Pop culture obsessives writing for the pop culture obsessed.
Pop culture obsessives writing for the pop culture obsessed.

Last Resort: “Skeleton Crew”

Illustration for article titled Last Resort: “Skeleton Crew”

From the beginning, many of us wondered: “Is this a series?” As good as the pilot was, it also raised all the red flags that go along with serialized network storytelling in the post-Lost era. The scenario was undeniably intriguing, but how long could it play out? Did creators Shawn Ryan and Karl Gajdusek have a plan, or would they quickly exhaust all the promise of the series premiere? After tonight’s episode, “Skeleton Crew,” I’m more convinced than ever that Last Resort is a series—one that’s determined to answer every question or objection even as it tinkers with our expectations.

This is the best episode since the pilot for several reasons. First, it stripped away all of the island intrigue concerning Mayor Julian and whatever precious minerals he’s after, as well as any side trips to visit Tani’s family. That stuff has its place, and it is important that the island community is established as more than just a colorful backdrop, but the stakes are so much higher when the focus is squarely on Marcus versus the United States government (or the conspiracy within it). And “Skeleton Crew” delivered that in a big way.

Second, my pleas for more Jay Karnes are answered as Secretary of Defense Curry arrives on the island with a contingent including Admiral Shepard and presidential adviser Amanda Straw (heard but not seen a couple of weeks ago as the negotiator who threatened not to give Marcus’s son a burial unless he surrendered). The poker game of a negotiation between Curry and Marcus as they attempt to hammer out a deal is a pure pleasure to watch. Curry holds the better cards; not only is he, y’know, the United States Secretary of Defense, but he also knows that his fast-attack subs are closing in on the Colorado, which is out on a mission to repair the sonar array surrounding the island. Once the sub is taken out, whatever leverage Marcus has vanishes.

But while Curry has the superior hand, Marcus has the better bluff. Banking on the fact that the Navy SEALs he picked up before the attack are the key to the international crisis that’s unfolding, Marcus insinuates that he knows more than he actually does. He also plays his wild card, physically attacking Curry after the SecDef mentions his son. Again, it’s not entirely clear how much of this is genuine emotion and how much is another installment of Marcus Chaplin’s Crazy Man Theater. But his hardline negotiating tactics seem to pay off when he goads Sam into accepting Curry’s final deal. Braugher’s expression when this happens is priceless: sad and disappointed, but somehow wryly amused at the same time.

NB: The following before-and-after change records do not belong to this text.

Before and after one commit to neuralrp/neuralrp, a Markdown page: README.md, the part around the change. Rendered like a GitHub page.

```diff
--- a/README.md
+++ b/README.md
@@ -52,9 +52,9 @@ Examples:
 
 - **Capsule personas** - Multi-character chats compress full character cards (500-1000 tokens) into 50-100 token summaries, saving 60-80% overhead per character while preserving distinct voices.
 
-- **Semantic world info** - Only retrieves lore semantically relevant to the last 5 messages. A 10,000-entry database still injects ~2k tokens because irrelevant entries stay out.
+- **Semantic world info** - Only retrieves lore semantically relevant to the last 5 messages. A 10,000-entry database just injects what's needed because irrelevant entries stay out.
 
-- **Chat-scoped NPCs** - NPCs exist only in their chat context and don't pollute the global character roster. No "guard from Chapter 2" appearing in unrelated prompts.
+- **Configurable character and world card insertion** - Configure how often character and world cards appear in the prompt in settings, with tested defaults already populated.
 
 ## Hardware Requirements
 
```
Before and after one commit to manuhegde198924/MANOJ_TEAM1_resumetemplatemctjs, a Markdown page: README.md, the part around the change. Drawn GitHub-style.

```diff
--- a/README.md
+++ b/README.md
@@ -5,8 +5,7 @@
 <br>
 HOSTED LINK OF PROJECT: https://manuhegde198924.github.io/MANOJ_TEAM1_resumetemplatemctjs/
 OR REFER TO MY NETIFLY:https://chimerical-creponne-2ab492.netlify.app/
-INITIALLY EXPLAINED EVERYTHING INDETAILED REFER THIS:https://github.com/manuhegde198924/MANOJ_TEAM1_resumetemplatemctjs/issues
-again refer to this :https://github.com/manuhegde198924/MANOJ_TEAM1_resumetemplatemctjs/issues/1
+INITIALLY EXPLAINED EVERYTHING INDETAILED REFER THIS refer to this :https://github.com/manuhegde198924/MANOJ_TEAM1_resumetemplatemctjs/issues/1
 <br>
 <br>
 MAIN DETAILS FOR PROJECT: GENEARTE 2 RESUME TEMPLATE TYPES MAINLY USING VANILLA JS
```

Of course, the deal isn’t consummated, owing to events aboard the Colorado. The crusty old soldier who develops a grudging respect for the youthful superior he’s been ragging on since day one is an ancient trope, and you could see it coming from six fathoms away tonight. The COB might have already become a tiresome presence in the hands of another actor, but Robert Patrick is so skilled at delivering gravelly insults, he keeps even the most cliched exchanges between Prosser and Grace alive. I wish I could say Daisy Betts was his equal in these scenes, but it does sometimes seem like Patrick is delivering his lines to a brick wall.

Those viewers who aren’t so thrilled with the Washington D.C. storyline (and you are legion) at least didn’t have to deal with much of it this week. Having Kylie see Christine’s freakout on television for a second time was probably a little too on-the-nose (especially since we’d just been reminded of the first time in the “previously on” segment), but it’s amusing that it took losing her status at D.C.’s finest eateries to spur her crisis of conscience into overdrive. And while Christine’s scenes with Paul the sleazy lawyer still skirted soap opera territory, I was pleasantly surprised by the revelation that she’d already figured him out. It’s another encouraging sign that Last Resort knows intelligent characters who aren’t five steps behind the audience at all times are a lot more fun to watch.


Stray observations:

  • The world situation certainly seems to be deteriorating rapidly, although we’re only hearing about it in bits and pieces. China invades Taiwan, the UN condemns the United States, gas is eight dollars a gallon…I don’t want to get political here, but I have a pretty good idea who has been elected president in this nightmarish near-future.
  • “There’s no such thing as a French cowboy, lady.”
  • Word has it that ABC has ordered more Last Resort scripts. That’s got to be at least a tiny good sign, right?